This is not simply to avoid subsequent litigation or operational issues. Expectations embedded in the concept of “social license” often shape future obligatory and risk management considerations that project companies need to address, as changes in social expectations can often drive similar changes in law and policy. Canada’s UNDRIP journey is a prime example. Sentiments did not change overnight; it took over a decade from the time Canada first endorsed UNDRIP until its commitment to ensure consistency of federal laws with UNDRIP manifested in legislation. That interim period also saw the release of several reports from the Truth and Reconciliation Commission that, among other things, called on the Canadian government and businesses to adopt UNDRIP as the reconciliation framework. Within the development community, significant learning and capacity building were required to equip developers with the tools to consider Indigenous rights in a more rigorous manner. Similarly, the proliferation of ESG-related policies and expanded ESG risk management functions of financial institutions highlight such evolution in the financial sector. Projects whose involvement of Indigenous communities outpaces regulatory development in this area may also be better positioned to adapt to future legal changes and thus be more attractive to potential lenders and investors.

Key Takeaways

ESG is a multifaceted concept. ESG increasingly demands that companies (regardless of their role in the energy transition) consider a range of environmental and social factors in their decisions, including Indigenous rights impacts. There are times when these factors can come into tension, and excelling at one factor, like climate-change and emissions reductions, will not absolve an entity from the consideration of others. Given the land and watershed interface of various energy transition projects, stakeholders need to be cognizant of any Indigenous communities that may be impacted, as well as the evolving market and regulator expectations regarding Indigenous rights.

Such expectations can affect virtually every stage of a project’s life, from permitting, to financing, to construction and operation. While this inevitably involves elements of compliance and risk management, there are increasing strategic opportunities and willingness for project developers and Indigenous communities to work together.

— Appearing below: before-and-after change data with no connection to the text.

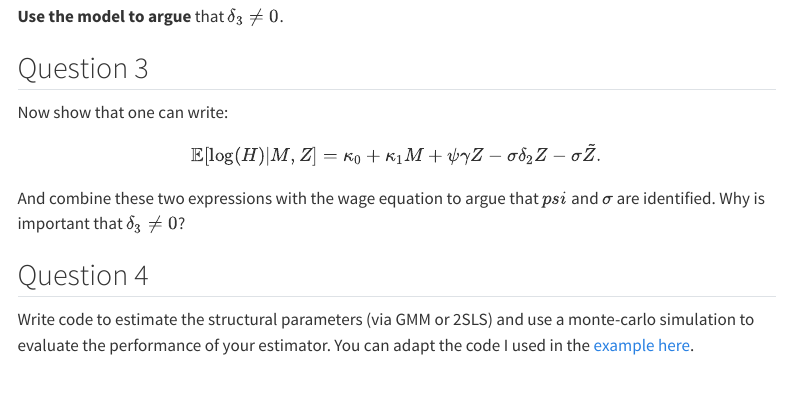
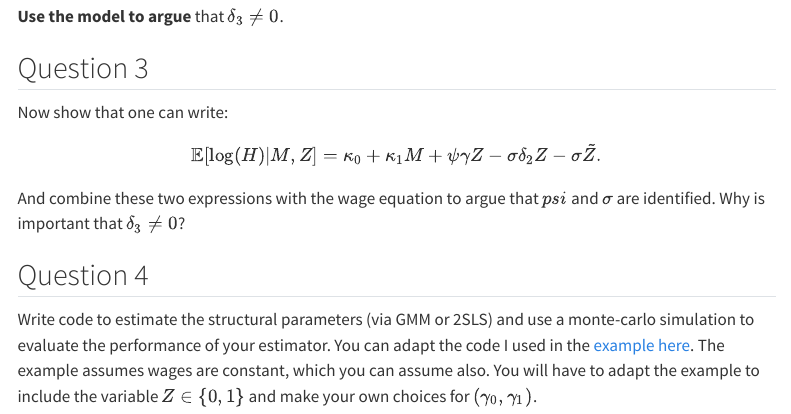
Before and after one commit to josephmullins/structural-methods, a Quarto document (assignments/Assignment-2.qmd): the page in a window 1100 px wide, from 970 px down. Rendered offline with R 4.5, knitr and Pandoc in place of Quarto, with nearby package versions; menus at the side of the page are left out.

Commit message:
- update to assignment 2

```diff
--- a/assignments/Assignment-2.qmd
+++ b/assignments/Assignment-2.qmd
@@ -29,4 +29,4 @@ $$ \mathbb{E}[\log(H)|M,Z] = \kappa_{0} + \kappa_{1}M + \psi\gamma Z - \sigma \d
 And combine these two expressions with the wage equation to argue that $psi$ and $\sigma$ are identified. Why is important that $\delta_{3}\neq 0$?
 
 ## Question 4
-Write code to estimate the structural parameters (via GMM or 2SLS) and use a monte-carlo simulation to evaluate the performance of your estimator. You can adapt the code I used in the [example here](../models/DynamicLaborSupply.qmd).
+Write code to estimate the structural parameters (via GMM or 2SLS) and use a monte-carlo simulation to evaluate the performance of your estimator. You can adapt the code I used in the [example here](../models/DynamicLaborSupply.qmd). The example assumes wages are constant, which you can assume also. You will have to adapt the example to include the variable $Z\in\{0,1\}$ and make your own choices for $(\gamma_{0},\gamma_{1})$.
```
Also changed, not shown: docs/search.json, 1 other file.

This is driven, at least in part, by changes in the approach of policy makers, including the greater recognition of UNDRIP by both the United States and Canada, though to different degrees. As Canada’s incorporation of UNDRIP into federal law is still in its early stages, refinements are inevitable and changes uncertain. However, beyond implications for projects in Canada, this journey may also presage potential strategies or expectations for U.S.-based projects. While particular outcomes cannot yet be determined with certainty, all stakeholders should understand the potential Indigenous rights implications of their projects and factor them into their strategies.